|About Intelligent Design|
From ResearchID.org, a nexus for researching Intelligent Design:
Intelligent design is the scientific investigation of intelligent causation and subsequent novel data, hypotheses, experiments, and practical applications that are derived by viewing specific phenomena in the universe as designed. Intelligent design is a scientific hypothesis that seeks to explain a very large range of scientific data, and so has a general definition, and then subsidiary definitions for use within specific disciplines.
Overview of Intelligent Design
Intelligent design (also known as "ID") is an empirical approach to the scientific study of how nature works. Theorists and researchers exploring the idea of intelligent design are seeking to derive an understanding of nature from scientific data and the cause-and-effect structure of the universe.
First, ID scholars consider what the scientific data tells us about the types of physical effects that are known to be produced only by intelligent causes. A few examples of effects of intelligence are novel and independent functional information, novel functional machines, and highly constrained goal-oriented processes. In this way, design theorists are investigating which effects can only be caused by intelligence. In order to determine this, a scholar must have a great deal of scientific knowledge about what unguided processes can do, and an objective evaluation of what unguided processes cannot do.

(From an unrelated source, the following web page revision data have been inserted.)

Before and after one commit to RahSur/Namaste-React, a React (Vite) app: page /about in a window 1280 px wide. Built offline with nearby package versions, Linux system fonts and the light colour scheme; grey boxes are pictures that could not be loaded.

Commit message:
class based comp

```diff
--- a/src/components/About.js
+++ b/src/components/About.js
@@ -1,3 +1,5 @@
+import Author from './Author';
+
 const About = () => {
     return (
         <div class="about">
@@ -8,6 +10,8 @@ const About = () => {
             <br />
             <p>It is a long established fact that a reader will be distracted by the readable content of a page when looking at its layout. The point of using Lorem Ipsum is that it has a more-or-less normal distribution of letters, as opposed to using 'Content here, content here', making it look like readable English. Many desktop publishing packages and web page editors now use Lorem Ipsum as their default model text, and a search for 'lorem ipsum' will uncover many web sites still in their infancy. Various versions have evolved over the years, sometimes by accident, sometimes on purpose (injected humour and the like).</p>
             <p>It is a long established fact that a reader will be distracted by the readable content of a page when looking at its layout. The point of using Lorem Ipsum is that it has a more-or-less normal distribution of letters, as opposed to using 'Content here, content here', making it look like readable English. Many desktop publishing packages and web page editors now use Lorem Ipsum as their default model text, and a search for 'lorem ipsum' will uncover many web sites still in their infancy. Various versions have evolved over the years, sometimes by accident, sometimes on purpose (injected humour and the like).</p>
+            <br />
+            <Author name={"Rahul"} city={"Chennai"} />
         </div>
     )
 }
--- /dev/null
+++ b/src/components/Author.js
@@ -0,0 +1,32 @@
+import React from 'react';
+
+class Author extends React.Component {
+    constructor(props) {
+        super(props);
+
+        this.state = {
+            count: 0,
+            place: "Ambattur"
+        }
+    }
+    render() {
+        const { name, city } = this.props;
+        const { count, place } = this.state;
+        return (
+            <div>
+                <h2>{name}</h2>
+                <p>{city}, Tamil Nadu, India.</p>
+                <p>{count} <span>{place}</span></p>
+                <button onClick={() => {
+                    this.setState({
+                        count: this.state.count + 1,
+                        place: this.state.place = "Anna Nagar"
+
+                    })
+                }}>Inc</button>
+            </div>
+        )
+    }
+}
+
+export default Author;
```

Second, ID scholars ask whether these types of structures can be found in nature. By consulting the cause-and-effect structure of the universe, and considering which causes result in which effects, it can be clearly seen that, in fact, many phenomena found in nature are only known to be caused by intelligence. Some claim that physics and chemistry can explain the information in DNA, but natural laws do not dictate the sequence of bases in a gene. As Polanyi noted, "the information in DNA could no more be reduced to the chemical than could the ideas in a book be reduced to the ink and paper: something beyond physics and chemistry encoded DNA." When these facts are considered, it is then seen that there is a great deal of scientific evidence that there are effects in the physical world that can only be caused by intelligence. Scholars open to intelligent design propose that specific physical phenomena in nature are better explained, and scientifically studied, as being designed by intelligence. The constant use of design language in biology demonstrates that it is better studied and understood as designed by intelligence.

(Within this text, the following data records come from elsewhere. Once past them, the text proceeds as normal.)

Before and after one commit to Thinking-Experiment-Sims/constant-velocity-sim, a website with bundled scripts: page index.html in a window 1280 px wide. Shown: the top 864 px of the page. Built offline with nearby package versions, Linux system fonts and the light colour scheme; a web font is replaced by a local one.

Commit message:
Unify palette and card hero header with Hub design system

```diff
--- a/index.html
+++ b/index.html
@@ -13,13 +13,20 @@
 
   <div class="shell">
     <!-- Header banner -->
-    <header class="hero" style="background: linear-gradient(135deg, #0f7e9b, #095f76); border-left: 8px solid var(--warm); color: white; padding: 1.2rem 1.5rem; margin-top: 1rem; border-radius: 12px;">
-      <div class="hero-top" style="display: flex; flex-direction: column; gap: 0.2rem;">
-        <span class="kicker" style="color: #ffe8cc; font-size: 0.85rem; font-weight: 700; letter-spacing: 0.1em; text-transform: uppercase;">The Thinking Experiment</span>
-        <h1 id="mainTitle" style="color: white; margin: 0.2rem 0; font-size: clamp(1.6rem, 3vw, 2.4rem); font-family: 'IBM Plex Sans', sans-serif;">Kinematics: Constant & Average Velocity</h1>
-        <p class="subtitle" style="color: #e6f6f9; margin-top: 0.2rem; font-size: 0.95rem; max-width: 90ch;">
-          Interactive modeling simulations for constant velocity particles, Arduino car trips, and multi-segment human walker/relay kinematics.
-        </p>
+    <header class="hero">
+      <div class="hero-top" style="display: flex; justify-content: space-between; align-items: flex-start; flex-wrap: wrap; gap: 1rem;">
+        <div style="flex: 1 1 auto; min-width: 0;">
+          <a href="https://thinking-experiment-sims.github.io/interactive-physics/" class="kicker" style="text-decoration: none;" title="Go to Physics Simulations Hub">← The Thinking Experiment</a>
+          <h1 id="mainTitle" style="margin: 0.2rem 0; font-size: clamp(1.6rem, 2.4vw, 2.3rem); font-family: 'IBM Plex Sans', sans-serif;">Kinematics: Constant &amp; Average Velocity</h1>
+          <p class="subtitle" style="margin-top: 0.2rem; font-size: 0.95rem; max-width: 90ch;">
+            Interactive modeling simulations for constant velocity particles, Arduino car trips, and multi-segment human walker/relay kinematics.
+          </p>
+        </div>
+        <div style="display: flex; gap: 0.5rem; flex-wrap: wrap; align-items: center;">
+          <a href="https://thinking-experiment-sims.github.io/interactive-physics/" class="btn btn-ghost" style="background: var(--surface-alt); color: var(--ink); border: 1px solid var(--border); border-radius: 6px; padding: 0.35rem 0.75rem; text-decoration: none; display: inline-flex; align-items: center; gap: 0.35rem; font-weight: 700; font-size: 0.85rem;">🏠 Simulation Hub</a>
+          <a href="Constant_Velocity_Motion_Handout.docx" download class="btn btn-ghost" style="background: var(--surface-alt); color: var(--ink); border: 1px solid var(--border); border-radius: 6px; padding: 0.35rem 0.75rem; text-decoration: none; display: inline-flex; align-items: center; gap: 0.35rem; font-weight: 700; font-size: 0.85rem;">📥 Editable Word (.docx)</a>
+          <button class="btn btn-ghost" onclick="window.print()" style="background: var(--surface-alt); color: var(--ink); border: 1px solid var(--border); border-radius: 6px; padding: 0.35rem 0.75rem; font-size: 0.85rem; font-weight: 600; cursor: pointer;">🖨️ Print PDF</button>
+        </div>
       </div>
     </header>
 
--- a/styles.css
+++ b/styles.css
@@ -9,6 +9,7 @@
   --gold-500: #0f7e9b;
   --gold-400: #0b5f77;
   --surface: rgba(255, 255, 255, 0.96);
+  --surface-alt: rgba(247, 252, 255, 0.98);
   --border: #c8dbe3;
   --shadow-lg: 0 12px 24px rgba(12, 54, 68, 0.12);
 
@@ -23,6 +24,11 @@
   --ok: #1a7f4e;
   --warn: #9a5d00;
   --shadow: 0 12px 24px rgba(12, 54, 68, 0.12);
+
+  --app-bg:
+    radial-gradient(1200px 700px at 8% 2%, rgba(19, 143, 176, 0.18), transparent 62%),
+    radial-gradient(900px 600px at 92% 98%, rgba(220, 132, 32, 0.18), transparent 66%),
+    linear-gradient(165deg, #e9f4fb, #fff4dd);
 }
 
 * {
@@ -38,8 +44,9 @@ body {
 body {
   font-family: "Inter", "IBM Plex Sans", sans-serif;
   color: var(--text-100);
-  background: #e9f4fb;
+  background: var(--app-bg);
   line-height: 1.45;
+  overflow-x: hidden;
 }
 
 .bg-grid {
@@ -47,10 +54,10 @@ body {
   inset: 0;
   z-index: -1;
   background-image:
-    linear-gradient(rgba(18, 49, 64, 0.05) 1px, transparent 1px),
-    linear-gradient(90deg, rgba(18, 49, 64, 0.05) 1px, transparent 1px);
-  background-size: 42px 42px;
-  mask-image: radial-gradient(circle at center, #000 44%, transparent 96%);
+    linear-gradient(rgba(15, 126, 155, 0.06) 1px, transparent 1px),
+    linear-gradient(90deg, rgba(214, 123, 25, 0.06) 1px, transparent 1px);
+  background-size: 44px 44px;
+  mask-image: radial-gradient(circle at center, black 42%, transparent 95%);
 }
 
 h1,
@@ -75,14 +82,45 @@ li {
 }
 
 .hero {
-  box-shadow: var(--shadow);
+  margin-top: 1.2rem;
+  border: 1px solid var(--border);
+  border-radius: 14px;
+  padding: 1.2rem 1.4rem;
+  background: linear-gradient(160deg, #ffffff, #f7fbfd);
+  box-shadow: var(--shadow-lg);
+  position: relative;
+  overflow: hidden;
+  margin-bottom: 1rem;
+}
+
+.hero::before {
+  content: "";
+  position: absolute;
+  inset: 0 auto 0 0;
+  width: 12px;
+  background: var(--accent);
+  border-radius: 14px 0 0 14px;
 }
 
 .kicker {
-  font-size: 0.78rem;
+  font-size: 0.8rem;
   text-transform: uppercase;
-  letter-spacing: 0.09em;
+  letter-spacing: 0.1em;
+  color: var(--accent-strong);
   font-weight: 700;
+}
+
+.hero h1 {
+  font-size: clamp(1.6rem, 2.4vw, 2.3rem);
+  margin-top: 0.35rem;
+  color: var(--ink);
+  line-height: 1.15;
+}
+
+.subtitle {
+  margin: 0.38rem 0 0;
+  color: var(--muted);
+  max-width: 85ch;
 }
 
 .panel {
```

Simply stated, ID begins by asking, "Can we scientifically detect if something was designed by intelligence?" Detecting design is a scientific possibility, and ID scholars think this ability is essential for a proper contextual study of the universe. Intelligent design seeks to find natural objects that contain the same final conditions, or physical histories, as objects that science knows were intelligently designed, based upon our observation of intelligent agency in the natural world. An important goal of research from a design perspective is to understand intelligence working in the context of the physical world, and infer intelligent activity by observation and analysis of data.
Equally or more important as the above explanation, is what follows from it: ID also proposes that specific physical phenomena in nature are better studied as being designed by intelligence. Because of this, intelligent design has been applied in the form of working scientific research programs by which novel data, hypotheses, experiments, and practical applications are derived by hypothetically viewing phenomena in the universe as designed, whether the researcher holds that the objects of study are actually designed or not.
So intelligent design is an inference, from the strength of empirical knowledge alone, that specific phenomena are caused by intelligence, and that these phenomena are better studied as instances of design.